It looks like Brock Lesnar is a free agent. Lesnar's contract status with WWE came into question this week when it was discovered that all of his merchandise had been removed from WWE's online shop. That's strange, considering Brock is one of WWE's biggest stars, and WWE likes money. Additionally, it was revealed on Smackdown last Friday that Paul Heyman is now aligned with Roman Reigns, which is strange because Heyman has acted as Lesnar's manager for years. Still, it wouldn't be odd if Lesnar were no longer signed to WWE, and WWE needed some way to put Heyman to use since they pay him a lot of money to be an on-screen personality. Then, finally, PWInsider's Mike Johnson reported that Lesnar's contract with WWE had expired, and Wrestling Observer's Dave Meltzer later confirmed that report.
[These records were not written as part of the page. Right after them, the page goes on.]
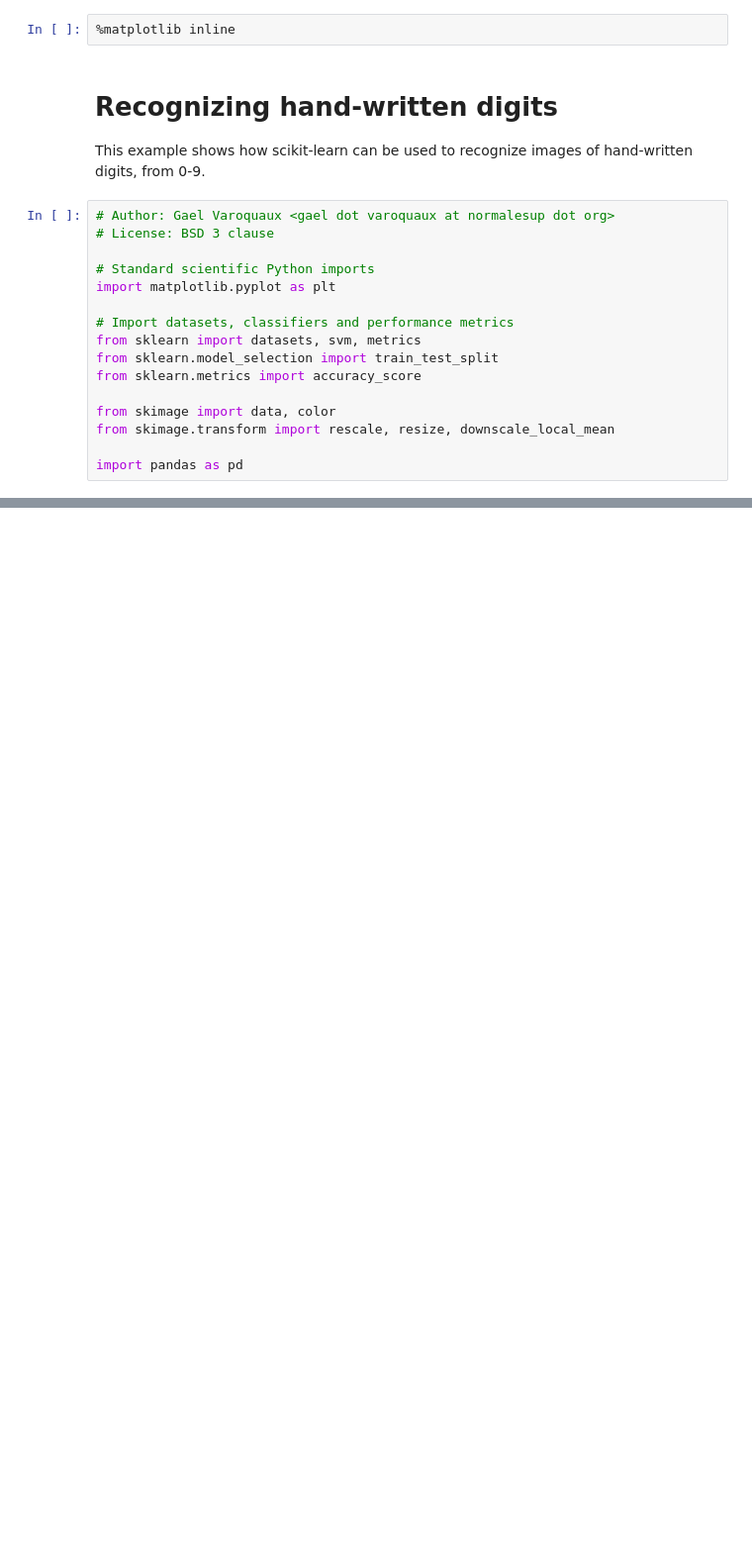
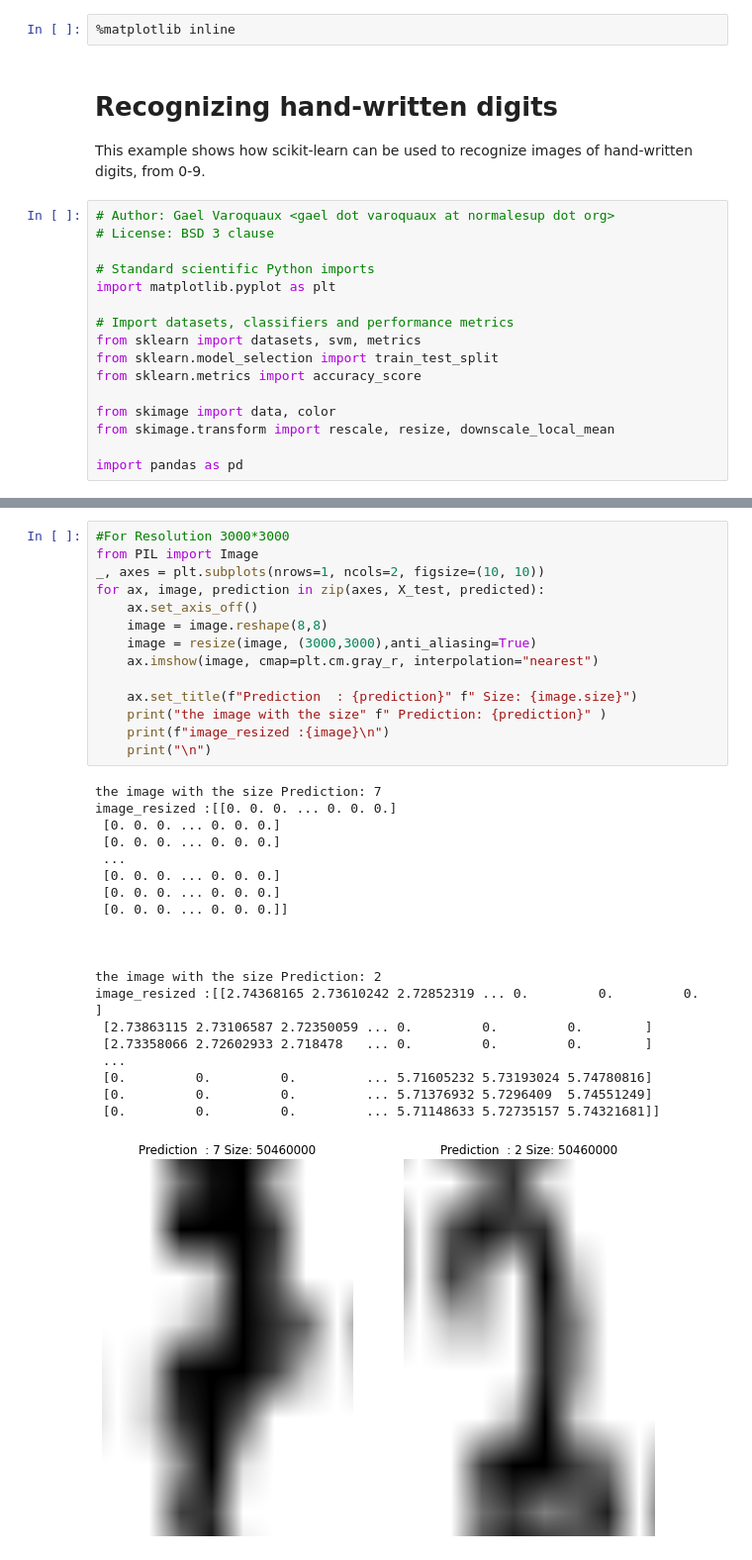
Before and after one commit to DRGeetaChhabra/rep1, a Jupyter notebook: classification.ipynb, the cells around one changed output, grey strips where cells are left out. Shown at 99% size. Saved outputs shown, nothing was run; the diff lists cells and outputs as text; blank space fills up the shorter version.

```diff
--- a/classification.ipynb
+++ b/classification.ipynb
@@ -196,0 +188,35 @@ true digit values and the predicted digit values.
+# %%
+#For Resolution 3000*3000
+from PIL import Image
+_, axes = plt.subplots(nrows=1, ncols=2, figsize=(10, 10))
+for ax, image, prediction in zip(axes, X_test, predicted):
+    ax.set_axis_off()
+    image = image.reshape(8,8)
+    image = resize(image, (3000,3000),anti_aliasing=True)
+    ax.imshow(image, cmap=plt.cm.gray_r, interpolation="nearest")
+
+    ax.set_title(f"Prediction  : {prediction}" f" Size: {image.size}")
+    print("the image with the size" f" Prediction: {prediction}" )
+    print(f"image_resized :{image}\n")
+    print("\n")
+# %% [output]
+the image with the size Prediction: 7
+image_resized :[[0. 0. 0. ... 0. 0. 0.]
+ [0. 0. 0. ... 0. 0. 0.]
+ [0. 0. 0. ... 0. 0. 0.]
+ ...
+ [0. 0. 0. ... 0. 0. 0.]
+ [0. 0. 0. ... 0. 0. 0.]
+ [0. 0. 0. ... 0. 0. 0.]]
+
+
+
+the image with the size Prediction: 2
+image_resized :[[2.74368165 2.73610242 2.72852319 ... 0.         0.         0.        ]
+ [2.73863115 2.73106587 2.72350059 ... 0.         0.         0.        ]
+ [2.73358066 2.72602933 2.718478   ... 0.         0.         0.        ]
+ ...
+ [0.         0.         0.         ... 5.71605232 5.73193024 5.74780816]
+ [0.         0.         0.         ... 5.71376932 5.7296409  5.74551249]
+ [0.         0.         0.         ... 5.71148633 5.72735157 5.74321681]]
+[figure, added]
```
Also changed, not shown: parts of 17 cells of this notebook, 1 other file.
Apparently, the two sides simply weren't able to come to a deal on a new contract, which also makes sense. Lesnar is paid a lot of money to make very few appearances for WWE. With no fans allowed at shows, WWE can't use Lesnar to sell tickets. And Lesnar is also not going to make a significant lasting impact on the ratings, either. So the only real reason to sign Lesnar to a new contract for the kind of money Lesnar likely wants is to keep him from signing with another company, like AEW. AEW was reportedly interested in the past, and with the magnitude of his star power, they would probably be interested in signing him now. All of the same drawbacks apply for AEW giving Lesnar big money, with the added caveat that AEW doesn't have the same deep pockets that WWE does as a company, even if they are owned by a billionaire.
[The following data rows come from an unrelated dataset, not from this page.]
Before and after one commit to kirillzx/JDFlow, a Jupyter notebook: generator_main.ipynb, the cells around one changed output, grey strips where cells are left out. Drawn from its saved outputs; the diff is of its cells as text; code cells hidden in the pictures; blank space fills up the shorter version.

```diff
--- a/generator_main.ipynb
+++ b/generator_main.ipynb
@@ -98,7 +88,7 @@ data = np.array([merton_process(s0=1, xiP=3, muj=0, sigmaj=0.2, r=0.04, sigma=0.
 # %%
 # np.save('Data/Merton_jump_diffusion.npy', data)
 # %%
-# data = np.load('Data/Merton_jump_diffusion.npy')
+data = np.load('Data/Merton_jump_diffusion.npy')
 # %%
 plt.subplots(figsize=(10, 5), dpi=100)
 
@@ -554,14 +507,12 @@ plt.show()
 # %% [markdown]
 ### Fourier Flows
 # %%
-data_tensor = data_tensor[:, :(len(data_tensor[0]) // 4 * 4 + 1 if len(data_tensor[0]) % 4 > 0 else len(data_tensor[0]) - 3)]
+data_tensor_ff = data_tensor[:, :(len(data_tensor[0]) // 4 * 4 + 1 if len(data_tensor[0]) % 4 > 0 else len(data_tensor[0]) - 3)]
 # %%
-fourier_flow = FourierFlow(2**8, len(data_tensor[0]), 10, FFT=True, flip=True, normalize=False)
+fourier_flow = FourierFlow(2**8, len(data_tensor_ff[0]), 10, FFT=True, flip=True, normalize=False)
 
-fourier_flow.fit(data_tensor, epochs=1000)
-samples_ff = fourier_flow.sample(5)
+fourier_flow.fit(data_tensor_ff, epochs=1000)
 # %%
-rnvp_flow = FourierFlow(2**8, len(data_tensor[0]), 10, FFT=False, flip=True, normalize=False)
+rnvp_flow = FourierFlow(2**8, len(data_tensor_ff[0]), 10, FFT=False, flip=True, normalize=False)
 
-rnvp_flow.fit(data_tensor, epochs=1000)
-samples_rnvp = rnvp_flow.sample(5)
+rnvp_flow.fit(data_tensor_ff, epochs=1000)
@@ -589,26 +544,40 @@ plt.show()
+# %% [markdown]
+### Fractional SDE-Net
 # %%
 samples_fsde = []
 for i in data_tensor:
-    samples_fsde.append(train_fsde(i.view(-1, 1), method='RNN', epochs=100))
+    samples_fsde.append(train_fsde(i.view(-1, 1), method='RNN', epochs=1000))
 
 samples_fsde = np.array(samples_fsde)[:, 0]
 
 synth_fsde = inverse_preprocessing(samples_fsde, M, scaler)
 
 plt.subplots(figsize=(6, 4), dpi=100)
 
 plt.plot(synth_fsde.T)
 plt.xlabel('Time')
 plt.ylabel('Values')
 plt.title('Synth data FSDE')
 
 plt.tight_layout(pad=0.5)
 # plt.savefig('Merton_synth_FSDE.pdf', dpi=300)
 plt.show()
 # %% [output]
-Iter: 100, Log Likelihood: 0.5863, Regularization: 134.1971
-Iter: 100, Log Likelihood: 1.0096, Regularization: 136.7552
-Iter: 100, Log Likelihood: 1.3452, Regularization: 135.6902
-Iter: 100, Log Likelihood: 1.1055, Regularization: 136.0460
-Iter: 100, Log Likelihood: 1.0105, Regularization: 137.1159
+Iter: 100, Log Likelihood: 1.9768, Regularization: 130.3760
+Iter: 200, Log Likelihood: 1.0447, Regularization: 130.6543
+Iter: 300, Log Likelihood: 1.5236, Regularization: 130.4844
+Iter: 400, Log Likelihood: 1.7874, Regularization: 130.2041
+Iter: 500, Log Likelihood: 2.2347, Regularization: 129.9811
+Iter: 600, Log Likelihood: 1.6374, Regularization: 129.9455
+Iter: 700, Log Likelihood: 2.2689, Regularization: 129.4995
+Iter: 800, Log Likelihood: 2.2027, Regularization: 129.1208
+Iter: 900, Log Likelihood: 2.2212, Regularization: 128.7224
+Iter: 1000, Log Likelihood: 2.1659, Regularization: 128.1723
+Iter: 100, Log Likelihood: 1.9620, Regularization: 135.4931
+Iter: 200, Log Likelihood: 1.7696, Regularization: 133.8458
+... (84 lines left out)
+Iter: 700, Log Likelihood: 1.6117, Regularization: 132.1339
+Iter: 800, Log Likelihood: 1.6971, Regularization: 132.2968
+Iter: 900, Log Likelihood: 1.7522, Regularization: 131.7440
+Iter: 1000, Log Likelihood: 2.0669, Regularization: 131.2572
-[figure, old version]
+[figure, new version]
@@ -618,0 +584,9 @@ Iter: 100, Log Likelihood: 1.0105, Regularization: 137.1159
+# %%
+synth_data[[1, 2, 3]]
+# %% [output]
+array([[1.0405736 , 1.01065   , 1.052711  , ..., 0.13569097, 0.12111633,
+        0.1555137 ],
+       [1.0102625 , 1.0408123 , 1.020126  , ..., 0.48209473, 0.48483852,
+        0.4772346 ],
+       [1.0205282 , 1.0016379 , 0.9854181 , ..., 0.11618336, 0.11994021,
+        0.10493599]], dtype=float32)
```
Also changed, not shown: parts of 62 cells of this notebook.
What could make a difference, however, are the ratings Lesnar could potentially draw for AEW. AEW has about half or less than half of the weekly viewership of WWE Monday Night Raw, so there's more room for growth, and having a star of Lesnar's caliber could potentially increase AEW's ratings by a more significant match than they could for WWE. Even still, it seems unlikely AEW could recoup their investment financially with Lesnar, so signing him would have to be viewed as a long-term loss leader kind of thing.
Another possibility is that Lesnar could make a deal with the UFC and make a lot of money from a fight or two, even if he's likely too old to win the UFC Heavyweight Championship again. Don't tell him I said that, though. Whatever happens, being a free agent is likely to give Lesnar even more leverage, even if he uses it simply to make Vince McMahon jealous by flirting with other companies until McMahon agrees to give him the money that he wants.